[Version difference data]
========
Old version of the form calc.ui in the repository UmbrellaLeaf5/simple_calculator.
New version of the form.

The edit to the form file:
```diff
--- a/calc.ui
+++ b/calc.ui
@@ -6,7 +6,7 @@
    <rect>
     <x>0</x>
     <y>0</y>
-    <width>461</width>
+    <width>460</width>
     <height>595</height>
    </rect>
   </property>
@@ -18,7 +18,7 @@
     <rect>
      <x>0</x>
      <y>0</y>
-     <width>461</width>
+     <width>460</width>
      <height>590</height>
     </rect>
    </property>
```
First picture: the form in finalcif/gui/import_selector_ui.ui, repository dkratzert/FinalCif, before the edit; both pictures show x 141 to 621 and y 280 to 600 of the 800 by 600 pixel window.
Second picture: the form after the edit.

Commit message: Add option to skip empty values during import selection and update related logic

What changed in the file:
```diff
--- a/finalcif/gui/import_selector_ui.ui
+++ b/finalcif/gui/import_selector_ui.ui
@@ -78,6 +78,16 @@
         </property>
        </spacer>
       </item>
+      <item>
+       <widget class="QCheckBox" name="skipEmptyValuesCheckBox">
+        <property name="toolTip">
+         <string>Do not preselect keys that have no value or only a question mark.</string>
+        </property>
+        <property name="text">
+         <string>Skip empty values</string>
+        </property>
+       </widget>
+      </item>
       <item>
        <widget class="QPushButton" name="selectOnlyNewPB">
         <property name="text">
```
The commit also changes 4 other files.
========
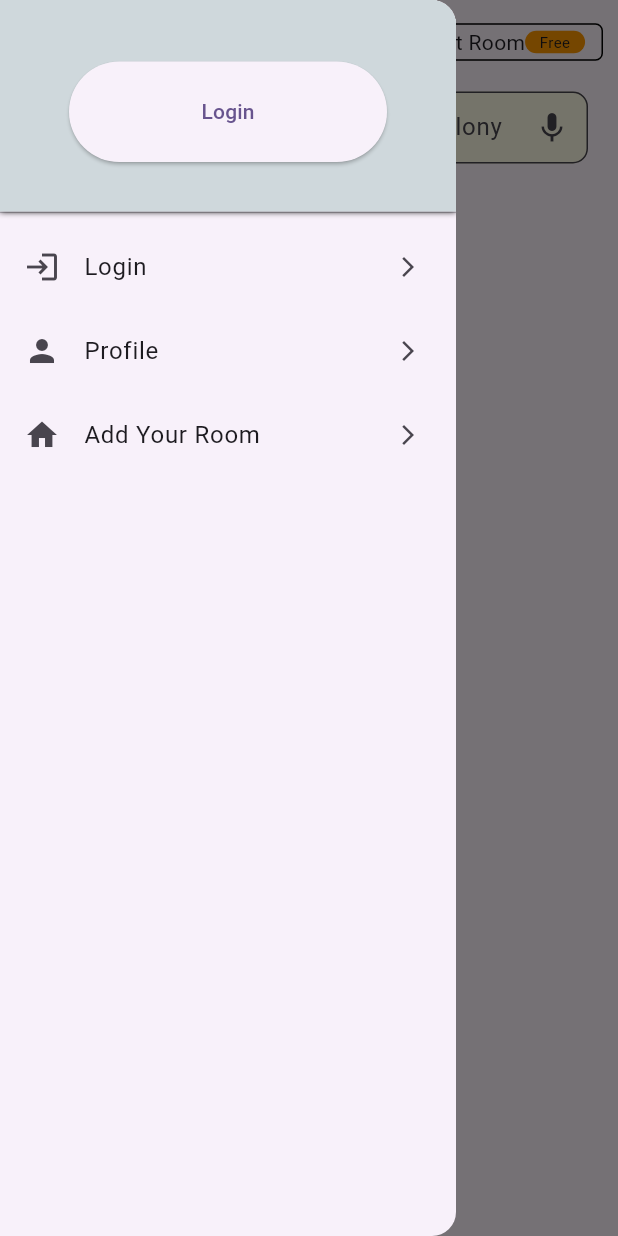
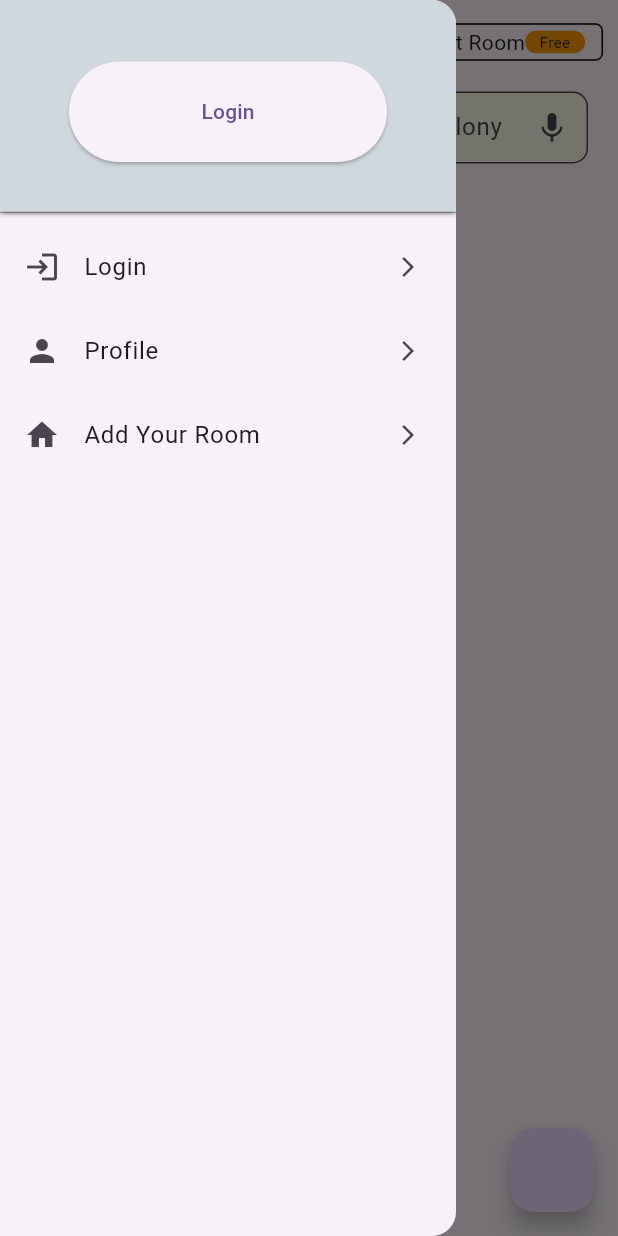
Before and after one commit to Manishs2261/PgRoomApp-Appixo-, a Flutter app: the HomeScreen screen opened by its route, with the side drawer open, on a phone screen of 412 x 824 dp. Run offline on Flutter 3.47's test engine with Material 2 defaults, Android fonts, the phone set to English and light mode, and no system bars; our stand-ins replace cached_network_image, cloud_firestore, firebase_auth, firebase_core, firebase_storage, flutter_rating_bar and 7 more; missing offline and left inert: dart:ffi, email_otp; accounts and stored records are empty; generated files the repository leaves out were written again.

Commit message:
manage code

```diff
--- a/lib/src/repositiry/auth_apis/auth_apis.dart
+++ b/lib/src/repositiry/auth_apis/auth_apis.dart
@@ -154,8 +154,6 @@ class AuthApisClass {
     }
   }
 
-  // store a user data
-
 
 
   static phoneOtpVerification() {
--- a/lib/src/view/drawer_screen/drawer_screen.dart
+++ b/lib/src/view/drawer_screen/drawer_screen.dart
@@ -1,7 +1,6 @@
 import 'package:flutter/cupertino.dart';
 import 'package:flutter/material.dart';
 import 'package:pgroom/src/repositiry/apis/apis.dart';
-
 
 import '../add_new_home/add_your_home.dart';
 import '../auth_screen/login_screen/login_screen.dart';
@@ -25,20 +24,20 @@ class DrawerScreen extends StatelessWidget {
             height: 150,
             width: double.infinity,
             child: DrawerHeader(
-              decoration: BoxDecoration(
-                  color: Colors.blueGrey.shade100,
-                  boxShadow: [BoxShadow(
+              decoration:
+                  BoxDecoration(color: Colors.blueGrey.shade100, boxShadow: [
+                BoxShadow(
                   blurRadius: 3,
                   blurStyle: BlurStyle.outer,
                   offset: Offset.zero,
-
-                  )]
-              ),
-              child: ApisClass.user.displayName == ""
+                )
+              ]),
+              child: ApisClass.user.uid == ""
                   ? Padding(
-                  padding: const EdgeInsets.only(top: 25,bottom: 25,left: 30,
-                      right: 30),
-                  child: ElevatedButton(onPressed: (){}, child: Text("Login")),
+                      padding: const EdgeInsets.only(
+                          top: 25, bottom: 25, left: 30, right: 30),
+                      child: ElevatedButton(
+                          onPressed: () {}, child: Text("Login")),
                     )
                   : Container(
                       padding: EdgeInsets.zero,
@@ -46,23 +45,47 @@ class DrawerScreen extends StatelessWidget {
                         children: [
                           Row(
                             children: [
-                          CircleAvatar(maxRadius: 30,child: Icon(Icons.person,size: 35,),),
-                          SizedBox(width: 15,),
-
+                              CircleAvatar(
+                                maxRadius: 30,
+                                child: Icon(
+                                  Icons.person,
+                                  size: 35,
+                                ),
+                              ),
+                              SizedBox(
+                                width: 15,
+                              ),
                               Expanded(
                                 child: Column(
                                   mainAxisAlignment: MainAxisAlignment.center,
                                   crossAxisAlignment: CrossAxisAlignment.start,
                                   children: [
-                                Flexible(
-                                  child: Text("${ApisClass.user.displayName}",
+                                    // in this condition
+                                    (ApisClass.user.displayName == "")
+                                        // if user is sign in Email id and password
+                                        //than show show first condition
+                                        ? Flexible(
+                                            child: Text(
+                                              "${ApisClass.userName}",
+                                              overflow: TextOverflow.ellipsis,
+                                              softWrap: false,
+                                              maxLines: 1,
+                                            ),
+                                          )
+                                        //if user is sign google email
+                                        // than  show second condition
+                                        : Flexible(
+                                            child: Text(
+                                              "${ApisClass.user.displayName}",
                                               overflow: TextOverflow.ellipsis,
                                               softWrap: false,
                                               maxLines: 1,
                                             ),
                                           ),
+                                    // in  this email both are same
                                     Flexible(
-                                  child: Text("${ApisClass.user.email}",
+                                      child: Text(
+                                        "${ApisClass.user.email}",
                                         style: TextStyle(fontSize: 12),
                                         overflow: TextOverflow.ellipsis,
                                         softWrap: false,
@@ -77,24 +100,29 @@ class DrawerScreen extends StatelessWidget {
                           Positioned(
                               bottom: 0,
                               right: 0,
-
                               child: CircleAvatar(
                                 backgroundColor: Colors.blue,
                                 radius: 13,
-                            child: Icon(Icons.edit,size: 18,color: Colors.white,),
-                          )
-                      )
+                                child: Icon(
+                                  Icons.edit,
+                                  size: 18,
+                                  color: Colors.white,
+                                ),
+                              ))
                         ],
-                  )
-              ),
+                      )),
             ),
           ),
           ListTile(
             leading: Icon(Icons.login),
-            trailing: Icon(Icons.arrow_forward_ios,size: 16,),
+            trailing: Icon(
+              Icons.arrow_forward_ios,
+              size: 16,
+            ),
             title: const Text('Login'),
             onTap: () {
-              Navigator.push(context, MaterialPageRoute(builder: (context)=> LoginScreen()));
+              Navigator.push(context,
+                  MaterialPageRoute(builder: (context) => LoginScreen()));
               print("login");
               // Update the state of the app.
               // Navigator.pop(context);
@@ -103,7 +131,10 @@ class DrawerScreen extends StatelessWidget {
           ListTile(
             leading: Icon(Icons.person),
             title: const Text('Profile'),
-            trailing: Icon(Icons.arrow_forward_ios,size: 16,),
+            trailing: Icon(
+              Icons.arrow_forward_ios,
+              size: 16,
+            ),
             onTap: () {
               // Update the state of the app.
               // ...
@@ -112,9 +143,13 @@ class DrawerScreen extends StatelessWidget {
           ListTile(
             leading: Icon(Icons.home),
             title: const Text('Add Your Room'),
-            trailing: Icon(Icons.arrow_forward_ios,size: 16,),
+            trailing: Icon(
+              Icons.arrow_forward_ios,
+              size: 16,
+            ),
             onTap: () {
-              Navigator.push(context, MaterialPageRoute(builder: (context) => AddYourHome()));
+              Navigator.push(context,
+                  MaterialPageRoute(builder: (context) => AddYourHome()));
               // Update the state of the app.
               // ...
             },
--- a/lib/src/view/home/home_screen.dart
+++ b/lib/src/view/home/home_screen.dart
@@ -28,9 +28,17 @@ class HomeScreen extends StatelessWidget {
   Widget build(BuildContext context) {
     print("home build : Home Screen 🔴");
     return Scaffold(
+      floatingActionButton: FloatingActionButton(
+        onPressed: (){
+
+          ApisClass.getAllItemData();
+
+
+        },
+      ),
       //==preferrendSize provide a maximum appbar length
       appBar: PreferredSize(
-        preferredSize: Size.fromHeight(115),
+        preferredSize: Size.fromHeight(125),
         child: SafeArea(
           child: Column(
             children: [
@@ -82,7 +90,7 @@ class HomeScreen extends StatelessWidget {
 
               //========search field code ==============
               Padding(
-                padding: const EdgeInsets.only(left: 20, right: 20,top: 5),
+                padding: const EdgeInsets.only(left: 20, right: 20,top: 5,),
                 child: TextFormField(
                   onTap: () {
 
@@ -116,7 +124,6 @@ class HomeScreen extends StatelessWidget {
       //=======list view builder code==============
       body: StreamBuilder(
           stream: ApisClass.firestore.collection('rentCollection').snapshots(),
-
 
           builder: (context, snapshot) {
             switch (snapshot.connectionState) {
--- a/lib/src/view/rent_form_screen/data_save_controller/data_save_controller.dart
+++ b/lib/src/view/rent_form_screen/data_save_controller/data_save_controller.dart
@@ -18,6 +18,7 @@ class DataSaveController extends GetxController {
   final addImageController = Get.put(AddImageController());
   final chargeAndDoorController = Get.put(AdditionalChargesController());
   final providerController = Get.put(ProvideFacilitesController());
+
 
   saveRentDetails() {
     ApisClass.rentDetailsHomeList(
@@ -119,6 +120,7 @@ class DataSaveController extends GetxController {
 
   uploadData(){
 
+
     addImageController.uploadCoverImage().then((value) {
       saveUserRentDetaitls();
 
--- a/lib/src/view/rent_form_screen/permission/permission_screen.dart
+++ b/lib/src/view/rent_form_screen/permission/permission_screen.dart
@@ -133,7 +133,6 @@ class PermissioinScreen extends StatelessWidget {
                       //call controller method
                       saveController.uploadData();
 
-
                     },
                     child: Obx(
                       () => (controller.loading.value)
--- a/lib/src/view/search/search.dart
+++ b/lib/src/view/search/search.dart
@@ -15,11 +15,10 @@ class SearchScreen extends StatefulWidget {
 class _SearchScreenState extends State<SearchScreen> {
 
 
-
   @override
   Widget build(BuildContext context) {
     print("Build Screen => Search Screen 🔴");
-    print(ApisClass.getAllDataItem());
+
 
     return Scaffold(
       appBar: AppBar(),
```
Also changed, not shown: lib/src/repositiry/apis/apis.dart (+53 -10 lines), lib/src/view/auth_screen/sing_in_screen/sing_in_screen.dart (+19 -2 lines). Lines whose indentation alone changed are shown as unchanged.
========
(Required action): Across the data above, how many lines include the word "DataSaveController"? Give only the count.

(Worked solution): 2